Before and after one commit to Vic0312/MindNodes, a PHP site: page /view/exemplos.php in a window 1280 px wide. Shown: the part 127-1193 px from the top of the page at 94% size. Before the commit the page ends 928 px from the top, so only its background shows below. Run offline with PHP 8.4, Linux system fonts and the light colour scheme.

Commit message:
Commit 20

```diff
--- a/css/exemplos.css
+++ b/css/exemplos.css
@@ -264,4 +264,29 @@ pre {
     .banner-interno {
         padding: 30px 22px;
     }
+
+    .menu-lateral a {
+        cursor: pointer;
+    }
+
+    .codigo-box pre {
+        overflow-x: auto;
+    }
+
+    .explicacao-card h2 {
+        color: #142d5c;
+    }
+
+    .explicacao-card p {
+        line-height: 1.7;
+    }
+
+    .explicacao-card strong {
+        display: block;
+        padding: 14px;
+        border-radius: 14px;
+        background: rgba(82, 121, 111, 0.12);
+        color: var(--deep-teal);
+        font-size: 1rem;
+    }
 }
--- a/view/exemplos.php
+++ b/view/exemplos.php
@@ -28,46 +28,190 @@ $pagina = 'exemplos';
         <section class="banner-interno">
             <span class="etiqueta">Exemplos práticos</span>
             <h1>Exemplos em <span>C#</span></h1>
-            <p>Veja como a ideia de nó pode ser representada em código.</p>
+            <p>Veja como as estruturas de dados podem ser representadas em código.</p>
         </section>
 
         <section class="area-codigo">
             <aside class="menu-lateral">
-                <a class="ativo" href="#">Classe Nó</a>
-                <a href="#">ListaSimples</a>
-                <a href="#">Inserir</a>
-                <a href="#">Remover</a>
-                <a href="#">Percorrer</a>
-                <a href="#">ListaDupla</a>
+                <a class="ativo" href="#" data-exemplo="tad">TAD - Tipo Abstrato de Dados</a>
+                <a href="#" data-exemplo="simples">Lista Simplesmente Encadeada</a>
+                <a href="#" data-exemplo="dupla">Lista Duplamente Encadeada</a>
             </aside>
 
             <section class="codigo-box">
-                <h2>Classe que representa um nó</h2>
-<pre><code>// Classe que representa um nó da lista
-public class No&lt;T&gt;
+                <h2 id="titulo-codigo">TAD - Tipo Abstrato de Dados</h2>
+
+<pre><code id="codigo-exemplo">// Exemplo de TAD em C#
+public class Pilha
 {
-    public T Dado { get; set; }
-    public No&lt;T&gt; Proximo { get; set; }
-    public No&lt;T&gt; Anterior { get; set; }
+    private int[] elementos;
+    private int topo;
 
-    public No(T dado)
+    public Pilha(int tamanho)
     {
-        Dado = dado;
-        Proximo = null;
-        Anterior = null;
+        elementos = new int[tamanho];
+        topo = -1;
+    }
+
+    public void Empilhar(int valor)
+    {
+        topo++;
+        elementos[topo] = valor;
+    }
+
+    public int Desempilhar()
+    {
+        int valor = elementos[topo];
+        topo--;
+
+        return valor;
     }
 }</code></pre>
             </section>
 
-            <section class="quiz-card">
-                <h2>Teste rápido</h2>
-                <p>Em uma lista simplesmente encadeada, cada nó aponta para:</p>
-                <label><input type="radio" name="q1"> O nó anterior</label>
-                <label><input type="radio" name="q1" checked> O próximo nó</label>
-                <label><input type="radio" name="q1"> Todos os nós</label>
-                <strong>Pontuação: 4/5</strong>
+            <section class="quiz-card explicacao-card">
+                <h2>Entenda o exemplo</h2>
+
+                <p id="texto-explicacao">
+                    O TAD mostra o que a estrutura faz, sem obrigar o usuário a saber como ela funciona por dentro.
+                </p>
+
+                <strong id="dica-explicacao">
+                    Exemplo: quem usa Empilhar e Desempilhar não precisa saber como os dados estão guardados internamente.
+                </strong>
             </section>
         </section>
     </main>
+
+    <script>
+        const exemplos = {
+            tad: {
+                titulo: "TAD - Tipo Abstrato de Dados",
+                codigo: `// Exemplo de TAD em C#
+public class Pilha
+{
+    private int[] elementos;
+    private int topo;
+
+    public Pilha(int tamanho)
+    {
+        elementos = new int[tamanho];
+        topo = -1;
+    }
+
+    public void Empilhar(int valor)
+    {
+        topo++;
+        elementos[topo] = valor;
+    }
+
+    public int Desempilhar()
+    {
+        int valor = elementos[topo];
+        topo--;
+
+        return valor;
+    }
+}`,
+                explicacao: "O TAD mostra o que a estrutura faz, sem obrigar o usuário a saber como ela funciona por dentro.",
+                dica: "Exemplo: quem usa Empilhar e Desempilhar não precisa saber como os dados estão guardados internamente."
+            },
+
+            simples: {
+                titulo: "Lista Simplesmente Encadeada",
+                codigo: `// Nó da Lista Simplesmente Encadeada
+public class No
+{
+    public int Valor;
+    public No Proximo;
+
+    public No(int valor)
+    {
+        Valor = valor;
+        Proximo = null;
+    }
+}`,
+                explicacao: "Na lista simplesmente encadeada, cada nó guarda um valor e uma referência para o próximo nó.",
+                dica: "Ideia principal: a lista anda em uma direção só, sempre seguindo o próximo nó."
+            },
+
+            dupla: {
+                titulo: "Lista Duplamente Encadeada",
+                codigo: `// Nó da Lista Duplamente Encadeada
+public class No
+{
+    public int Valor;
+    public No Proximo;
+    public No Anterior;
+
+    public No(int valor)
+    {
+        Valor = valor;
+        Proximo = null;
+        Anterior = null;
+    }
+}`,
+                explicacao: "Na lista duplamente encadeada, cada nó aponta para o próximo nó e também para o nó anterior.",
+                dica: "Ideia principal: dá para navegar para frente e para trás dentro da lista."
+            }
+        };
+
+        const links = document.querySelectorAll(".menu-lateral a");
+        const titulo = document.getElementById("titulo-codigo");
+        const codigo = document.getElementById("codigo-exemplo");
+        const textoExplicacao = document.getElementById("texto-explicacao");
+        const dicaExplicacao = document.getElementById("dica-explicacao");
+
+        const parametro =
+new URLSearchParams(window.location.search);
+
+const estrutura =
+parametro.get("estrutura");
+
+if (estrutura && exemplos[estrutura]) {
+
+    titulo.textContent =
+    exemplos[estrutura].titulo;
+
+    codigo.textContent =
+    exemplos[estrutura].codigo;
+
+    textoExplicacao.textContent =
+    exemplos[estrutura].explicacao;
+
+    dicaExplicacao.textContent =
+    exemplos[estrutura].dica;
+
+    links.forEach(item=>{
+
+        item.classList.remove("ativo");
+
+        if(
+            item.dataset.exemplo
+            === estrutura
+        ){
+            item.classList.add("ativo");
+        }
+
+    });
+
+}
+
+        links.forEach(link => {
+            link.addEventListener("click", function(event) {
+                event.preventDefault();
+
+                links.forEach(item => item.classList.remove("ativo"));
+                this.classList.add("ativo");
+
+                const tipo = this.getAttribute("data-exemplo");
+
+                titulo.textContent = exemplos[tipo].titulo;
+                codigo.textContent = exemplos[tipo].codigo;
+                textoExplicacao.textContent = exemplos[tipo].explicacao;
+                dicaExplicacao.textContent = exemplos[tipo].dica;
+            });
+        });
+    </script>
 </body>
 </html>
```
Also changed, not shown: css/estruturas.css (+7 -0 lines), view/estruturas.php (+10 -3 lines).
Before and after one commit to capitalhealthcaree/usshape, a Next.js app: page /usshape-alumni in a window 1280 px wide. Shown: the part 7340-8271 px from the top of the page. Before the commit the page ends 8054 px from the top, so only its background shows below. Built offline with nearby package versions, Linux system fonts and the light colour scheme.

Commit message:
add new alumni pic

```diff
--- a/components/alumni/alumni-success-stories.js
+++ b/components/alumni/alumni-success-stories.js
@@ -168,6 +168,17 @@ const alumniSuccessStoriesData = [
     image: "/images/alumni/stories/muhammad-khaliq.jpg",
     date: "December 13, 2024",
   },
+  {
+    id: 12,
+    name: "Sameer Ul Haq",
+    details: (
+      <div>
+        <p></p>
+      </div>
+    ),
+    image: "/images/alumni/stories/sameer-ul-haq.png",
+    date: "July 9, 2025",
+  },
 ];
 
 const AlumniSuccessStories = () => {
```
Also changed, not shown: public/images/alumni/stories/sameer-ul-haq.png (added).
■ ■ ■
▶ [WORK REQUEST]
Report how many lines in the data above contain "card", without any other words.

▶ [EXERCISE RESULT]
5